And as for Bruce and Holt, the two bookends who helped fuel the Greatest Show on Turf attack?
“They just went about their business,” Pace said. “They didn’t tell anybody about what they were doing, they were never controversial. They were a pro throughout their careers and I feel they should get rewarded for that.”
Pace and many of his former teammates from the “Greatest Show on Turf” era will be playing at the former Edward Jones Dome one more time Saturday for Bruce’s “Legends of the Dome” flag football game.
Warner, Pace, Bruce, Holt and many more players from those teams will be participating along with former Rams coaches Dick Vermeil and Mike Martz.

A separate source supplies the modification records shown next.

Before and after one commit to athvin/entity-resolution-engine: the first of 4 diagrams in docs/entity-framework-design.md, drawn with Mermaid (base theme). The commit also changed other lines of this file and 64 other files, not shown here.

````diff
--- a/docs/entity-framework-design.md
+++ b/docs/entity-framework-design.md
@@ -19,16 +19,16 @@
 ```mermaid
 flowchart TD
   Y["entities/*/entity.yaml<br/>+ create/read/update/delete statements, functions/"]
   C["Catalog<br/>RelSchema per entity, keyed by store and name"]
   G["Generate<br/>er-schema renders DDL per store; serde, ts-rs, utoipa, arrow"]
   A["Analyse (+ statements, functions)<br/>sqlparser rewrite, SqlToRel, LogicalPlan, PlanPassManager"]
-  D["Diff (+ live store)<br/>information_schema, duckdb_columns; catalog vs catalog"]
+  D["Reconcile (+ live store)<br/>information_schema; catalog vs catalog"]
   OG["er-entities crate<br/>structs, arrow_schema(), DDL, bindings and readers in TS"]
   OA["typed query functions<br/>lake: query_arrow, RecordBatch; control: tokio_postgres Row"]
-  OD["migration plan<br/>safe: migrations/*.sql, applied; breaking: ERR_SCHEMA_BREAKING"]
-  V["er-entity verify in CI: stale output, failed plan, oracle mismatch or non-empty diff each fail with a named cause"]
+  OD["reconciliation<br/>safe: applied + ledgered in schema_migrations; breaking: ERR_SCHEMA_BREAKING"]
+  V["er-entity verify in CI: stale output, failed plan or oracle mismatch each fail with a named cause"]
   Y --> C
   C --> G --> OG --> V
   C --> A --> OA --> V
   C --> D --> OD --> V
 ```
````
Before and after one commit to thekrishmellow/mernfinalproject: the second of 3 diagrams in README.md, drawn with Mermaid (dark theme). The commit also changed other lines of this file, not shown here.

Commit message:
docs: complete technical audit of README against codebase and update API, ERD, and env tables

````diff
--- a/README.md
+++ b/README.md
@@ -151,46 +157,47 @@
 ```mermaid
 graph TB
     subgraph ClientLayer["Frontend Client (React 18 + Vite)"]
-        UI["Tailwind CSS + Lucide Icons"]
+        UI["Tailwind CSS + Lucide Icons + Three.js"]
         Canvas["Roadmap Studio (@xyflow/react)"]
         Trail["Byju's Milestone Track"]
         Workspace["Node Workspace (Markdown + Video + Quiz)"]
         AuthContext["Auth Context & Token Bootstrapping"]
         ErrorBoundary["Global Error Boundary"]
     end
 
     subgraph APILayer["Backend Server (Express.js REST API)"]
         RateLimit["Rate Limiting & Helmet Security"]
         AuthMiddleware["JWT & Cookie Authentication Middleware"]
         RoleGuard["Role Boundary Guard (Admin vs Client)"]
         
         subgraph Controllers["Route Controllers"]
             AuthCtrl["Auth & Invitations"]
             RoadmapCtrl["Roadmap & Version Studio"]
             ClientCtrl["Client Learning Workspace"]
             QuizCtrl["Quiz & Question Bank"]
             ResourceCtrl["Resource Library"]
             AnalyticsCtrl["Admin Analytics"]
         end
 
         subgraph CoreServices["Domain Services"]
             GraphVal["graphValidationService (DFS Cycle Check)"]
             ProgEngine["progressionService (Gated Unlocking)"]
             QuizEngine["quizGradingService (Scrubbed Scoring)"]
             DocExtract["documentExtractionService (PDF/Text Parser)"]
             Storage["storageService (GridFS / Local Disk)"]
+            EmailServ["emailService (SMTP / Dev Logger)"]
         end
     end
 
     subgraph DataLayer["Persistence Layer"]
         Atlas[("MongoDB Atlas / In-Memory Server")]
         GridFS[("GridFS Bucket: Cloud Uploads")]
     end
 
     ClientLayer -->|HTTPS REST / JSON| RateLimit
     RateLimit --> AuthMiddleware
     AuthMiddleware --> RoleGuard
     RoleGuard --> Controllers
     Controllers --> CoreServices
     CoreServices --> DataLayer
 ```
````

Pace still lives in St. Louis and he hasn’t forgotten his way to the dome.
Pace also will be honored Saturday for his upcoming Hall of Fame induction.
“It will be really exciting to get back certainly, to really see those guys,” Pace said. “To me it works out perfectly because you get a that chance to thank coaches and teammates and guys that helped me along my journey before the actual induction at the Pro Football Hall of Fame.”
Pace still has a soft spot in his heart for the St. Louis Rams fans, even though the team relocated to Los Angeles after the 2015 season.
“(This) also gives us a chance to really properly close down the dome, where we had so many great memories with the fans of St. Louis,” Pace said. “Isaac did a great job planning this and I’m just excited to be a part of it, to see the guys and share in this last moment.”
The Rams will play their games in L.A. from now on, but Pace — and the fans in this region — know what happened here.
“It’s tough and I live here in St. Louis,” he said. “Once I’m a Ram, with that organization, I’m always a Ram. The great thing about that (time here) is nobody can ever take that away from us. What we did in 1999 here in St. Louis, nobody can ever take that away from us.
“That was a special time for us and we did it in here in St. Louis. which makes it even more special. I’m always going to be part of the Rams organization.”
Pace was asked about his legacy of helping the Rams go from a pretender to annual Super Bowl contender. He pointed to other key additions like Faulk, Trent Green, Warner, Vermeil and Martz.
“I just wanted to come in and do my part, live up to expectations,” said Pace, who certainly did that. “Having a Marshall Faulk ... no one knew about Kurt Warner, but when Kurt was implemented he ran the offense better than anybody. We had success. We all came together at that time and made everything work. It was a special time for us.”
Tough times with Coach Vermeil
Vermeil and his “boot camp” style training camps definitely got the Rams’ attention. Pace got to know the coach while Vermeil was still working as a television analyst.
“He did a number of my college games my last year at Ohio State,” Pace said. “You sort of have a relationship with who he was as a man and the things he was capable of. The first couple years were rough and we didn’t win a lot of games, but coach Vermeil had a plan for us and we ended up winning the Super Bowl my third year.”
Pace and his teammates learned about Vermeil’s toughness, which Martz tried to dial back a bit later while convincing the veteran coach his players would remain fresher.
“I think that made us tougher,” Pace said of his first NFL training camps. “It made me tougher and (learn) not to take anything for granted. Through hard work, it all worked out and we won the championship.”
One regret Pace has is never scoring a touchdown during his NFL career. Martz had numerous trick plays and some involved other linemen catching TD passes as tackle eligible receivers, but Pace said former Rams offensive line coach Jim Hanifan kept him out of the bag of tricks.
“You know what? I did get a little jealous when you see Ryan Tucker scoring touchdowns and John St. Clair,” Pace said, mentioning two other Rams offensive linemen who caught TD passes. “The one thing I don’t like about Jim Hanifan is he didn’t want me to catch the ball. He didn’t want me to get hurt.
“I know it was in the (playbook) and I think coach Martz wanted to do it. (Coach Hanifan) needed me in to block, so he vetoes all those thoughts and all those special plays that Mike Martz had put in for me.”